Innovation Lessons From Italian Furniture Design

| On 21, Feb 2008

James Todhunter

I stumbled upon an interesting article courtesy of the developerlife blog.  The article, “Radical Design, Radical Results”, is found on the Harvard Business School Working Knowledge site and presents some fascinating insights from HBS visiting scholar Roberto Verganti.

Verganti was involved in a study of 100 Italian furniture design firms to try and gain some understanding of how companies manage design innovation.  The study was done by classifying 2000 objects along a number of dimensions such as shape, color, surface and material.  The study also distinguished between innovators (companies that have been nominated or awarded the Compasso d’Oro prize) and imitators (everyone else).

[IMG title=”Italian Furniture Design” style=”FLOAT: right; MARGIN: 0px 0px 5px 5px” alt=”Italian Furniture Design” src=”” border=0]

Here are a few points of interest raised in the article.

Verganti is quoted as saying, “It’s hard to understand what people want.”  Certainly, listening to customers is a skill to which many companies don’t devote enough attention.  They are content with collecting raw data and simply scratching their heads when the data doesn’t immediately provide a clear message.  However, this doesn’t mean that customers are not trying to communicate their desires; it only means that they don’t know to articulate their needs and wants in the language designers and engineers are receptive to hearing.

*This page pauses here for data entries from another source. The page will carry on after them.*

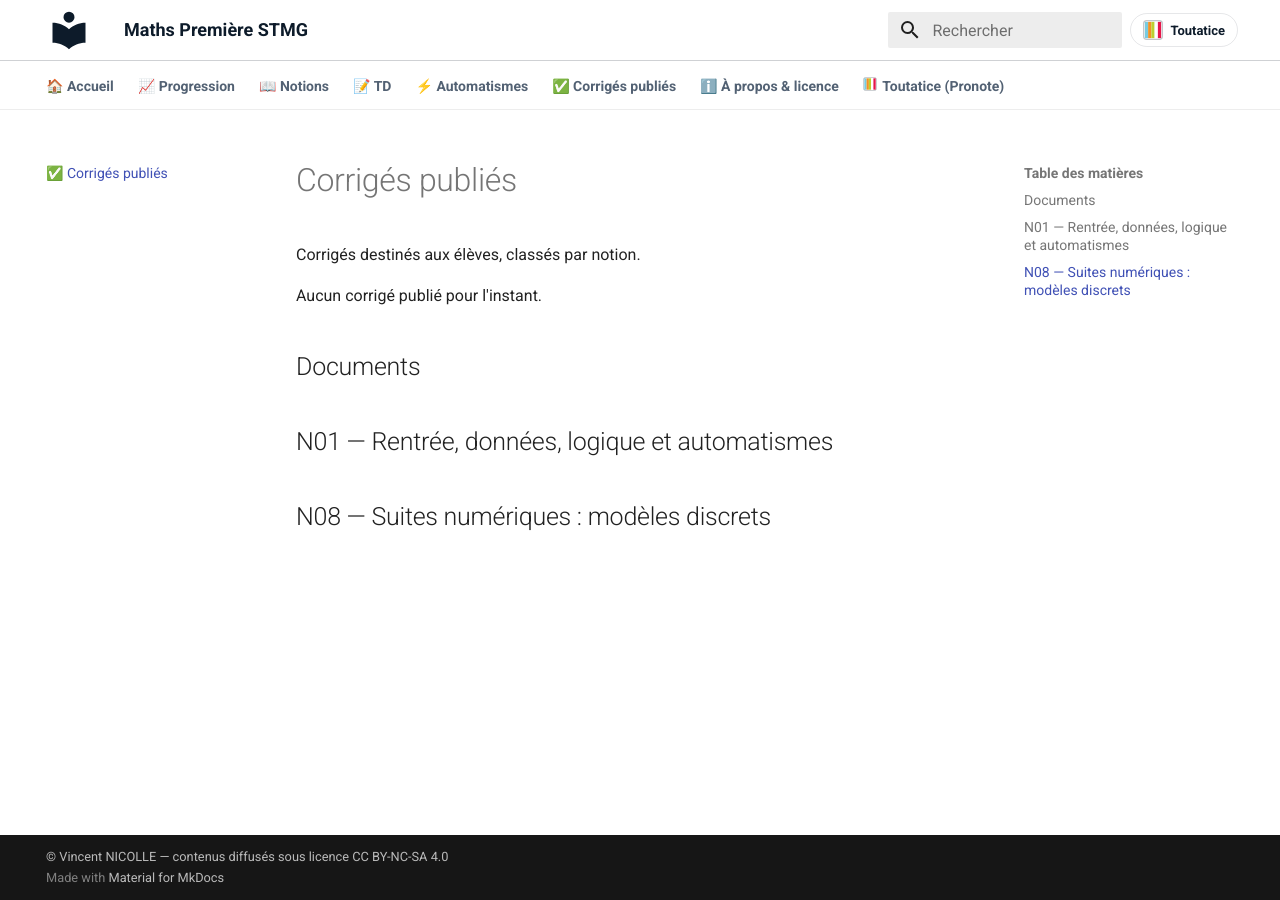
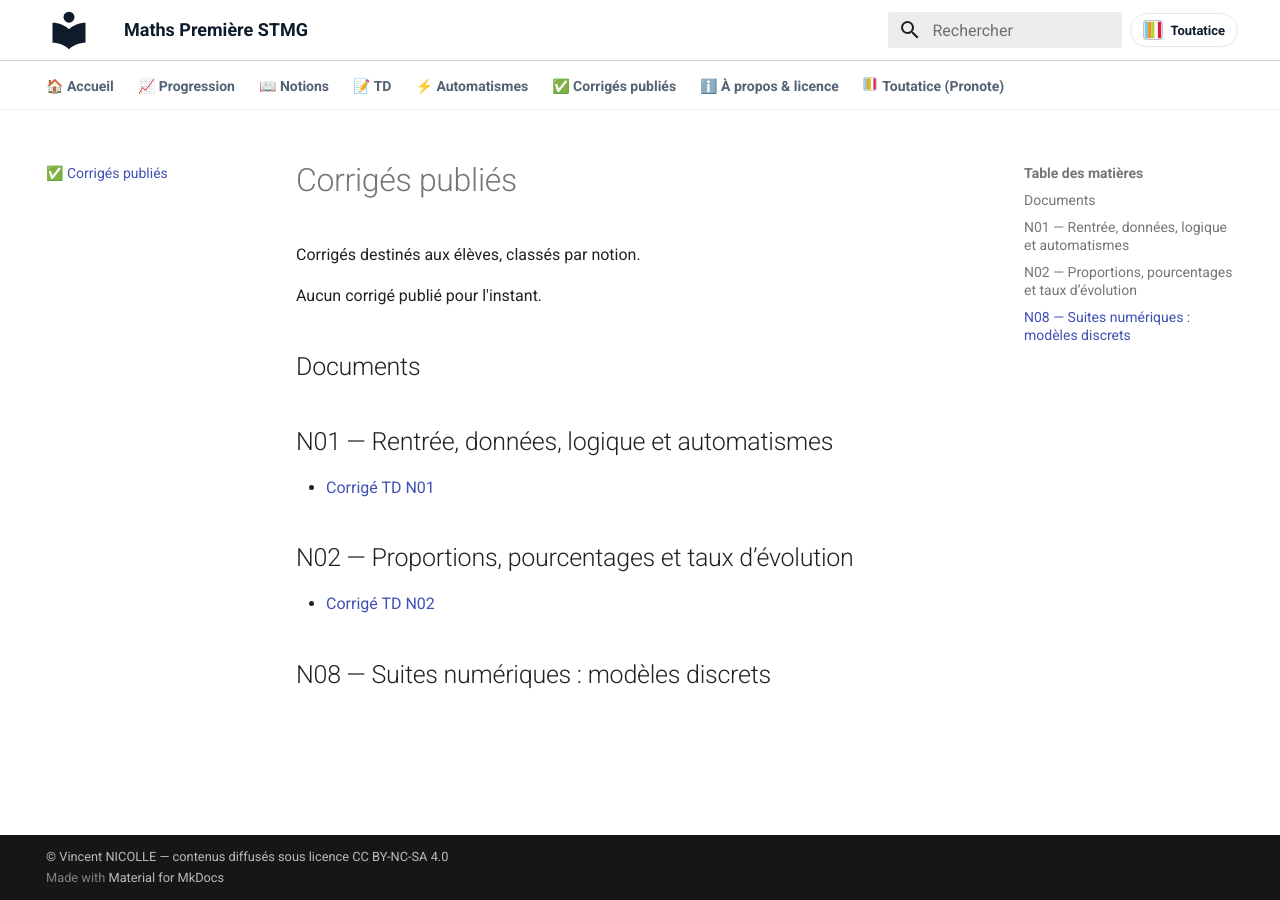
Before and after one commit to vnicolle56610/maths-1stmg, an MkDocs documentation site: the page built from docs/corriges/index.md, in a window 1280 px wide. Built offline with MkDocs 1.6.1 and Material for MkDocs 9.7.7, drawn with Linux system fonts in a browser that asks for light colours.

Commit message:
Publication automatique : 2 fichier(s) copié(s), 3 page(s) mise(s) à jour
Fichiers copiés :
  - docs/corriges/CORRIGE_TD_N01_RENTREE_DONNEES_LOGIQUE_AUTOMATISMES.pdf
  - docs/corriges/CORRIGE_TD_N02_PROPORTIONS_POURCENTAGES_EVOLUTIONS.pdf

Pages mises à jour :
  - docs/corriges/index.md
  - docs/notions/N01-rentree-donnees-logique.md
  - docs/notions/N02-proportions-pourcentages-evolutions.md

Autres fichiers :
  - publication_manifest.json

Généré par le protocole de publication (publier_ressources_site.py / publier_ressources_gui.py).

```diff
--- a/docs/corriges/index.md
+++ b/docs/corriges/index.md
@@ -9,7 +9,11 @@ Aucun corrigé publié pour l'instant.
 <!-- AUTO-DOCS:START -->
 ## N01 — Rentrée, données, logique et automatismes
 
+- [Corrigé TD N01](CORRIGE_TD_N01_RENTREE_DONNEES_LOGIQUE_AUTOMATISMES.pdf)
 
+## N02 — Proportions, pourcentages et taux d’évolution
+
+- [Corrigé TD N02](CORRIGE_TD_N02_PROPORTIONS_POURCENTAGES_EVOLUTIONS.pdf)
 
 ## N08 — Suites numériques : modèles discrets
 
--- a/publication_manifest.json
+++ b/publication_manifest.json
@@ -10,6 +10,9 @@
       ],
       "automatismes": [
         "AUTOMATISMES_N01_RENTREE_DONNEES_LOGIQUE.pdf"
+      ],
+      "corrige_td": [
+        "CORRIGE_TD_N01_RENTREE_DONNEES_LOGIQUE_AUTOMATISMES.pdf"
       ]
     },
     "N02": {
@@ -21,6 +24,9 @@
       ],
       "automatismes": [
         "AUTOMATISMES_N02_PROPORTIONS_POURCENTAGES_EVOLUTIONS.pdf"
+      ],
+      "corrige_td": [
+        "CORRIGE_TD_N02_PROPORTIONS_POURCENTAGES_EVOLUTIONS.pdf"
       ]
     },
     "N03": {
```
Also changed, not shown: docs/notions/N01-rentree-donnees-logique.md (+1 -0 lines), docs/notions/N02-proportions-pourcentages-evolutions.md (+1 -0 lines), 2 other files.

A couple years ago, I saw a fabulous presentation given at The Front End of Innovation conference in Boston by Johnson Controls.  Johnson Controls had conducted research that told them that the property of craftsmanship was something that consumers valued when they evaluated an automotive purchase. Unfortunately, the notion of craftsmanship was not well defined and customers didn’t directly explain what this meant.  Johnson Controls could have ignored the input, or they could have just made up their own definition of craftsmanship.  But they chose to do something really great.  They conducted research to identify specific properties that people use to discern automotive craftsmanship.  This list of visual, aural, tactile, and olfactory cues then was used to develop a system of scoring the property of craftsmanship of a specific item or assembly.  It was a truly inspirational example of digging into customer feedback to better interpret what we are being told.

It is also a good example of why people who fall on the old adage of “the market (or customer) doesn’t know what it wants” have it wrong.  The truth is we often just don’t know how to listen to what the market is telling us.

Another interesting observation in the article is the contrast in behavior of innovators and imitators.  The study found that innovators tend to have less variety in the product lines than imitators.  While the researchers found this result surprising, I don’t.  When you consider the goals of design innovation—unique brand identify, market place differentiation – and the need to recoup the investment in innovations, very wide diversity in the product line doesn’t really map that well to these goals.

Whether you consider you products or services to be design intensive or not, the lessons from the article are valuable.

[Crossposted from]